“And we will be looking out for any promising colts who look capable of making the step up to senior level.”
It is important for Hoppers and Dew to improve upon the season just gone which saw Preston suffer a poor campaign by their standards.
“I think we are well placed to do better next season,” Dew said.
“We have made a number of new signings which we will be announcing over the next few weeks.
“I think we finished something like 11th last season – I think we should have finished around sixth or seventh.
“There’s pressure but I put pressure on myself to do well.
“I want to be in that top four next season and in my head I’d like to be in that top two.
“There’s bound to be pressure because Hoppers is a big club and there are a lot of proud people who are involved and want to see the team do well.
“I certainly found it hard at times when we lost last season and I am sure it’s going to be even tougher next season now that I’m head coach.”
As he enters a new phase in his rugby career at such a young age, Dew tends not to dwell too much on the injuries which curtailed his playing career early.
Instead he prefers to remember the good times and feels proud of the England youth caps which he won.
“Playing for England is something I will always be proud of,” Dew said.
“Some lads would do anything to have those experiences.
“I have got caps on the wall and nobody can take those away.
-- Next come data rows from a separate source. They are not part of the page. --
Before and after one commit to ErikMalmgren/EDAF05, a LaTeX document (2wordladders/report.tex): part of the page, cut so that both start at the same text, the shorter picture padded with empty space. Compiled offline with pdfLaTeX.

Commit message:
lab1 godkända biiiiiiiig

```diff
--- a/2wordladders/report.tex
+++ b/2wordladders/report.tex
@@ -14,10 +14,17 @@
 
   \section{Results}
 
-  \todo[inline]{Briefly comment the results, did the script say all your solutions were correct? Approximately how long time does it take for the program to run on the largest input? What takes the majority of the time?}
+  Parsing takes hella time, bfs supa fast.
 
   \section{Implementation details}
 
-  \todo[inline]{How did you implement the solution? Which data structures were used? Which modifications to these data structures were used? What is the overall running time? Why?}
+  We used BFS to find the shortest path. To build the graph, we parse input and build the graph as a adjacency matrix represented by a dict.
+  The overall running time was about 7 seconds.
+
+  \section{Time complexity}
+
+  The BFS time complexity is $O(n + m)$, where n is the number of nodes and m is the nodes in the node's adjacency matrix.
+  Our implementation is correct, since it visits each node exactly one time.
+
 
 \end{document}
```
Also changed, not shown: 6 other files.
I played representative rugby for England Under-16s, Under-18s and Under-19s.
“For the Under-16s it was mainly home nations stuff playing against Wales, Scotland and Ireland.
“In the Under-18s, I went to Italy with the squad for the European Championships.
“I played against Portugal, Italy and France in Treviso.
“The year after, I played in the Under-19s World Cup in Belfast, which is kind of funny because the year before it was held in Dubai and the year after I think it went to South Africa.
“But when I played, it was in Belfast!
“It was a great experience though. I played with and against players who have gone on to really big things.
“I played with Joe Simpson, Alex Goode, Nathan Catt.
“I played against people like Leigh Halfpenny and Sam Warburton – Sam was the captain of Wales in our age group.
“There were some players who have become big names and done well for themselves.
“Most of the lads I played with for England have gone on to play Premiership rugby.
“Unfortunately, that wasn’t me in the end.”
Dew never played a first-team game at Sale Sharks and he admits that, looking back, he was slightly overawed training with international class players on a daily basis.
He added: “I had a great time there to be fair but they had just won the Premiership season before I joined in 2007 and they had some seriously good players in their squad.
“I think they probably had something like 20-odd internationals.
“I was quite small and was certainly not big enough to play flanker at that level.
“I played many times for the second team and went on loan to Manchester and helped them win promotion.
“The current French national coach Philippe Saint-André was the head coach of Sale at the time alongside Kingsley Jones.
“They signed a lot of players and had a huge budget.
“A lot of the younger lads did not really get a chance.
“But it was a great experience looking back. There were people like Sébastien Chabal, the big French lock, and Jason Robinson.
“It was great to train with them but you felt under pressure in training to perform – these were world-class players and you didn’t want to mess up.”
After leaving Sale, Dew spurned the opportunity to go full-time with Manchester in the Championship in favour of studying for a degree at UCLan while playing part-time.